The morning meeting starts at 8:30 a.m. It’s a time to focus on a child’s social development. They practice sharing, being assertive, listening to others, greeting others with eye contact. They do the calendar, talk about the weather, and learn about what’s coming for the day.
The meeting ends before 9 a.m. with a song and three minutes to dance to recorded music.
The academic day starts with literacy, taught through the Wilson Fundations program, a multi-sensory approach that stresses phonics. Teachers will then read a story aloud before students break out into the classroom’s five literacy centers. These are leveled groups, so students are with others of similar abilities. Teachers will work with two groups while the other three work independently.
At 9:50 a.m., there’s a break for snack. Then they’ll start their 30-minute writer’s workshop as they learn the written word. Projects may begin with a drawing, and students will then work to add words to the picture. Each Friday, the students share their writing with the class.
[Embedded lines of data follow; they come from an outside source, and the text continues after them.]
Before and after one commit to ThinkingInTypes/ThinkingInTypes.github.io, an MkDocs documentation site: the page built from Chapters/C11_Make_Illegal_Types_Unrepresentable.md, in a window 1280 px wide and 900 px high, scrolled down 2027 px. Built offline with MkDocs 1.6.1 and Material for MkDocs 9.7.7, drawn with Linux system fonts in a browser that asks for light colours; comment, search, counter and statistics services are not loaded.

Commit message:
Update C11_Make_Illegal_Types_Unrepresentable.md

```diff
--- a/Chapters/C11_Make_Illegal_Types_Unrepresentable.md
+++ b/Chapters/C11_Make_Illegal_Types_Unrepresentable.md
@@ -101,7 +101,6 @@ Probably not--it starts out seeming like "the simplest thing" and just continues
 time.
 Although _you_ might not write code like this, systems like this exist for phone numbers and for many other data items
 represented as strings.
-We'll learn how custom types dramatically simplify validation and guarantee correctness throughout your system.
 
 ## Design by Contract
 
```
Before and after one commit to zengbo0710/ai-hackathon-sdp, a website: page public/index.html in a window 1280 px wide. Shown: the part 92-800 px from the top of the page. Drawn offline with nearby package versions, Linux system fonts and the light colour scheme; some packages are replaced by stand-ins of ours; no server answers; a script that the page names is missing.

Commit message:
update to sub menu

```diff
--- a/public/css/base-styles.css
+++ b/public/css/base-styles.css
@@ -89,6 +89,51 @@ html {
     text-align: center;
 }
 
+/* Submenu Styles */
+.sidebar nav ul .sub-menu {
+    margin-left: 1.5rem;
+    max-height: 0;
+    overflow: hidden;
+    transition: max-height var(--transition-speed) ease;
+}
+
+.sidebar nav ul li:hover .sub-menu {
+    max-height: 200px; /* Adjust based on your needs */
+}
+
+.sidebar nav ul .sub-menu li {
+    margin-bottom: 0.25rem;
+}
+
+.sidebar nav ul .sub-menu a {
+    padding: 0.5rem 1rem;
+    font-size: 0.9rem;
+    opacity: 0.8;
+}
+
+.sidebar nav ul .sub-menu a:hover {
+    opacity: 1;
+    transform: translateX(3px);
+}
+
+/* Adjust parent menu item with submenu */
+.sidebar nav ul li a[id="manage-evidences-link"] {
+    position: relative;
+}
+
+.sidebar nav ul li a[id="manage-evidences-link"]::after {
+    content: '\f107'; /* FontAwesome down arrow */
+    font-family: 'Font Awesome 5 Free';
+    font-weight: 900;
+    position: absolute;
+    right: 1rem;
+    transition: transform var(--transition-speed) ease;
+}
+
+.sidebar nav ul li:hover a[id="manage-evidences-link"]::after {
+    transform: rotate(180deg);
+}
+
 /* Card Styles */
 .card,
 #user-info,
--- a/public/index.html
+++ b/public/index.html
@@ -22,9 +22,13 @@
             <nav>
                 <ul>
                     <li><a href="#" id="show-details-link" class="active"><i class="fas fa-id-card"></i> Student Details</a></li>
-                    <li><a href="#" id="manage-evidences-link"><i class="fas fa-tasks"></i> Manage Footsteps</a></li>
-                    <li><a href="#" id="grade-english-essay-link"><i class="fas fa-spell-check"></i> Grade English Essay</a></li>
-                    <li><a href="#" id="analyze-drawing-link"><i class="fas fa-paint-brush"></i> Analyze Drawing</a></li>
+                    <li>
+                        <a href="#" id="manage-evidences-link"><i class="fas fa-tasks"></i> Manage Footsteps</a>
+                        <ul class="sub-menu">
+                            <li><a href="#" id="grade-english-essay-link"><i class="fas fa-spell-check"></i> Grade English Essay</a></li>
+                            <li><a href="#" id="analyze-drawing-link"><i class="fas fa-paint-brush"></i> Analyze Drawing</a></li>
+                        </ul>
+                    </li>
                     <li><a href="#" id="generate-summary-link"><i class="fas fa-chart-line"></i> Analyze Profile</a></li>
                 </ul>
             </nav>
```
Playtime – also called Choice – follows writing. Students have 40 minutes to work at different stations around the room. Then comes a 20-minute rest period – a quiet time in which students have the option of lying down, or writing in their journals or drawing.
In the daily 30-minute math class, kindergarteners learn numbers and counting. Social studies focus on learning about themselves, their school community and their neighborhood. Science class focuses on the natural world, and develops material from their weekly field studies.
The students may dance again before lunch at 12:50 p.m.
After lunch, there’s time for a story. Daily physical education comes toward the end of the day. Students return to the classroom for a 15-minute recap of the day before dismissal at 3 p.m.
Parent volunteers play an important role at LGCS.
The main vehicle for volunteering is the LGCS Parent Association, which organizes the school's book fair, and events for students. Each classroom has at least one class parent who helps arrange for parents to volunteer in the classroom, reading to students, or assisting teachers and aides. Parents with a particular expertise can talk with students about their specialties. They can also serve as chaperones on the weekly field-study trips to educational sites in Brooklyn.